As I remember that awful day and the week and months that followed the attacks, I’m reminded of the many other helpers who emerged during that time to help our nation cope. I think of the teachers and educators who comforted their students during a time when we all were grappling to understand the unfolding events. This also includes counselors, social workers and all those who make it their life’s work to improve life for others. These continue to be much needed roles in our community, and LCCC will continue to fulfill our mission by delivering the highest quality education that leads to well-prepared professionals that lift us all up.
Even with the passage of 20 years the memories of that day remain painful. There were many things the terrorists robbed us of in an instant. However, they were unable to take from us the basic qualities that make us Americans: resolve, resiliency and hope for a better future. As we face new challenges, I know our country will continue to grow and become better; just as we did in the days and months following 9/11. And I know our local communities are in good hands with the first responders, teachers, counselors and more who now stand ready to help us all, whatever each day may bring.

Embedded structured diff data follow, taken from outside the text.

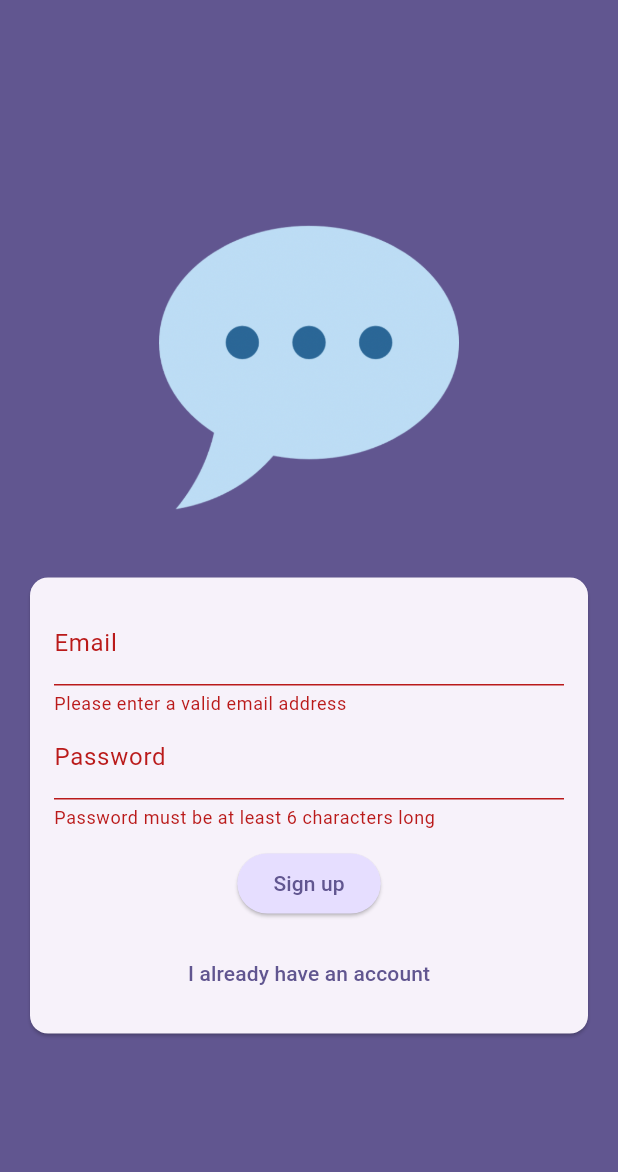
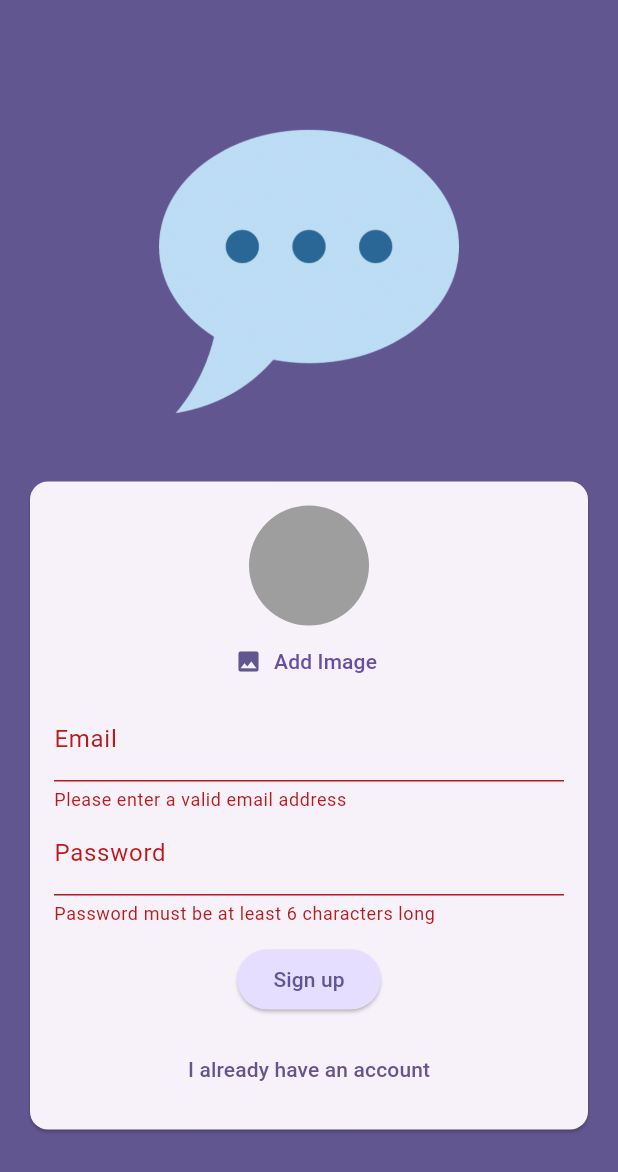
Before and after one commit to BigSteveAbdulmex/Chat-App, a Flutter app: the screen it shows after launch, after a tap on "Login", after a tap on "Create an account", on a phone screen of 412 x 824 dp. Shown: the top 1172 px of the screen. Run offline on Flutter 3.47's test engine with Material 3 defaults, Android fonts, the phone set to English and light mode, and no system bars; our stand-ins replace firebase_auth, firebase_core; accounts and stored records are empty; statements that could not run were skipped.

Commit message:
Added the image picker widget to the auth screen

```diff
--- a/lib/screens/auth.dart
+++ b/lib/screens/auth.dart
@@ -1,3 +1,4 @@
+import 'package:chat_app/widgets/user_image_picker.dart';
 import 'package:flutter/material.dart';
 
 import 'package:firebase_auth/firebase_auth.dart';
@@ -83,6 +84,7 @@ class _AuthScreenState extends State<AuthScreen> {
                       child: Column(
                         mainAxisSize: MainAxisSize.min,
                         children: [
+                          if (!_isLogin) UserImagePicker(),
                           // Email input field
                           TextFormField(
                             decoration: const InputDecoration(
```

Lorain County Community College held a 9/11 remembrance event on Sept. 10, which included the unveiling of a Remembrance Display. The display includes blue flags in the shape of a star to represent the 2,977 people who tragically lost their lives on Sept. 11, 2001. At the center of the star are four lights, representing each of the four planes. Using augmented reality on smart devices, visitors of the display can project a semi-translucent image of the Twin Towers, which appear to rise more than 50 feet above the ground.